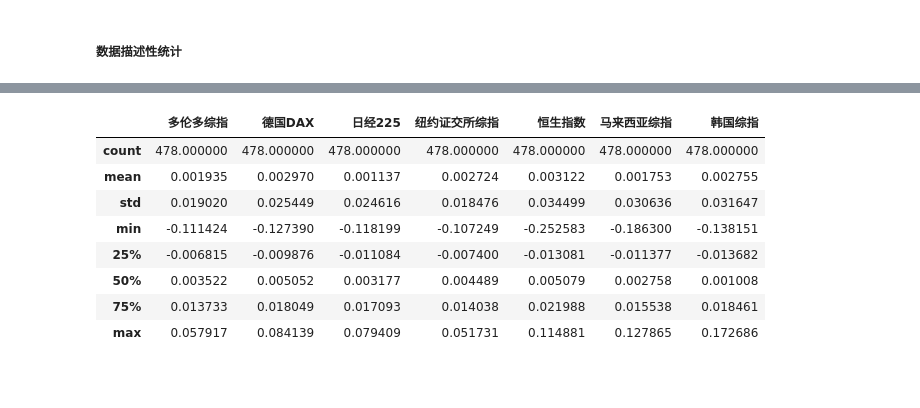
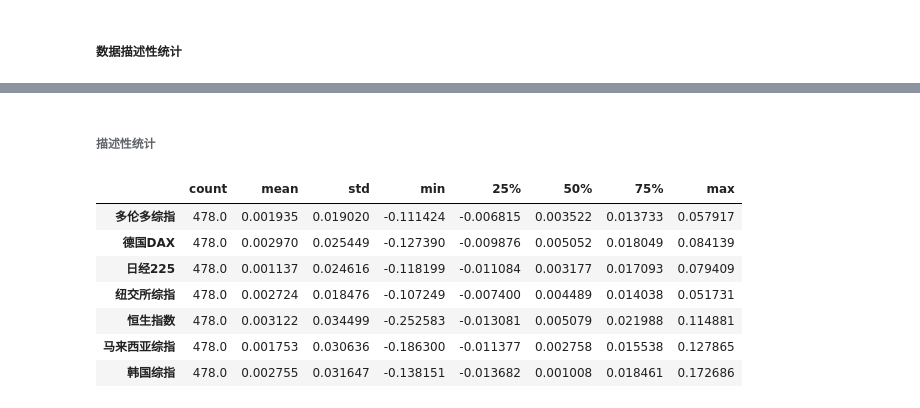
Before and after one commit to lca-123/GA_portfolio, a Jupyter notebook: code.ipynb, the cells around one changed output, grey strips where cells are left out. Cells and saved outputs as stored; diff of their text form; code cells hidden in the pictures; blank space fills up the shorter version.

```diff
--- a/code.ipynb
+++ b/code.ipynb
@@ -255,12 +247,13 @@ data.corr()
+# %% [markdown]
+###### 描述性统计
 # %%
-data.describe()
+data.describe().T
 # %% [output]
-|  | 多伦多综指 | 德国DAX | 日经225 | 纽约证交所综指 | 恒生指数 | 马来西亚综指 | 韩国综指 |
-| count | 478.000000 | 478.000000 | 478.000000 | 478.000000 | 478.000000 | 478.000000 | 478.000000 |
-| mean | 0.001935 | 0.002970 | 0.001137 | 0.002724 | 0.003122 | 0.001753 | 0.002755 |
-| std | 0.019020 | 0.025449 | 0.024616 | 0.018476 | 0.034499 | 0.030636 | 0.031647 |
-| min | -0.111424 | -0.127390 | -0.118199 | -0.107249 | -0.252583 | -0.186300 | -0.138151 |
-| 25% | -0.006815 | -0.009876 | -0.011084 | -0.007400 | -0.013081 | -0.011377 | -0.013682 |
-| 50% | 0.003522 | 0.005052 | 0.003177 | 0.004489 | 0.005079 | 0.002758 | 0.001008 |
-| 75% | 0.013733 | 0.018049 | 0.017093 | 0.014038 | 0.021988 | 0.015538 | 0.018461 |
-| max | 0.057917 | 0.084139 | 0.079409 | 0.051731 | 0.114881 | 0.127865 | 0.172686 |
+|  | count | mean | std | min | 25% | 50% | 75% | max |
+| 多伦多综指 | 478.0 | 0.001935 | 0.019020 | -0.111424 | -0.006815 | 0.003522 | 0.013733 | 0.057917 |
+| 德国DAX | 478.0 | 0.002970 | 0.025449 | -0.127390 | -0.009876 | 0.005052 | 0.018049 | 0.084139 |
+| 日经225 | 478.0 | 0.001137 | 0.024616 | -0.118199 | -0.011084 | 0.003177 | 0.017093 | 0.079409 |
+| 纽交所综指 | 478.0 | 0.002724 | 0.018476 | -0.107249 | -0.007400 | 0.004489 | 0.014038 | 0.051731 |
+| 恒生指数 | 478.0 | 0.003122 | 0.034499 | -0.252583 | -0.013081 | 0.005079 | 0.021988 | 0.114881 |
+| 马来西亚综指 | 478.0 | 0.001753 | 0.030636 | -0.186300 | -0.011377 | 0.002758 | 0.015538 | 0.127865 |
+| 韩国综指 | 478.0 | 0.002755 | 0.031647 | -0.138151 | -0.013682 | 0.001008 | 0.018461 | 0.172686 |
```
Also changed, not shown: parts of 10 cells of this notebook, 5 other files.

Description of the task
Produce a word-for-word version of the material, with no pictures included.

Answer for the task
Before and after one commit to lca-123/GA_portfolio, a Jupyter notebook: code.ipynb, the cells around one changed output, grey strips where cells are left out. Cells and saved outputs as stored; diff of their text form; code cells hidden in the pictures; blank space fills up the shorter version.

```diff
--- a/code.ipynb
+++ b/code.ipynb
@@ -255,12 +247,13 @@ data.corr()
+# %% [markdown]
+###### 描述性统计
 # %%
-data.describe()
+data.describe().T
 # %% [output]
-|  | 多伦多综指 | 德国DAX | 日经225 | 纽约证交所综指 | 恒生指数 | 马来西亚综指 | 韩国综指 |
-| count | 478.000000 | 478.000000 | 478.000000 | 478.000000 | 478.000000 | 478.000000 | 478.000000 |
-| mean | 0.001935 | 0.002970 | 0.001137 | 0.002724 | 0.003122 | 0.001753 | 0.002755 |
-| std | 0.019020 | 0.025449 | 0.024616 | 0.018476 | 0.034499 | 0.030636 | 0.031647 |
-| min | -0.111424 | -0.127390 | -0.118199 | -0.107249 | -0.252583 | -0.186300 | -0.138151 |
-| 25% | -0.006815 | -0.009876 | -0.011084 | -0.007400 | -0.013081 | -0.011377 | -0.013682 |
-| 50% | 0.003522 | 0.005052 | 0.003177 | 0.004489 | 0.005079 | 0.002758 | 0.001008 |
-| 75% | 0.013733 | 0.018049 | 0.017093 | 0.014038 | 0.021988 | 0.015538 | 0.018461 |
-| max | 0.057917 | 0.084139 | 0.079409 | 0.051731 | 0.114881 | 0.127865 | 0.172686 |
+|  | count | mean | std | min | 25% | 50% | 75% | max |
+| 多伦多综指 | 478.0 | 0.001935 | 0.019020 | -0.111424 | -0.006815 | 0.003522 | 0.013733 | 0.057917 |
+| 德国DAX | 478.0 | 0.002970 | 0.025449 | -0.127390 | -0.009876 | 0.005052 | 0.018049 | 0.084139 |
+| 日经225 | 478.0 | 0.001137 | 0.024616 | -0.118199 | -0.011084 | 0.003177 | 0.017093 | 0.079409 |
+| 纽交所综指 | 478.0 | 0.002724 | 0.018476 | -0.107249 | -0.007400 | 0.004489 | 0.014038 | 0.051731 |
+| 恒生指数 | 478.0 | 0.003122 | 0.034499 | -0.252583 | -0.013081 | 0.005079 | 0.021988 | 0.114881 |
+| 马来西亚综指 | 478.0 | 0.001753 | 0.030636 | -0.186300 | -0.011377 | 0.002758 | 0.015538 | 0.127865 |
+| 韩国综指 | 478.0 | 0.002755 | 0.031647 | -0.138151 | -0.013682 | 0.001008 | 0.018461 | 0.172686 |
```
Also changed, not shown: parts of 10 cells of this notebook, 5 other files.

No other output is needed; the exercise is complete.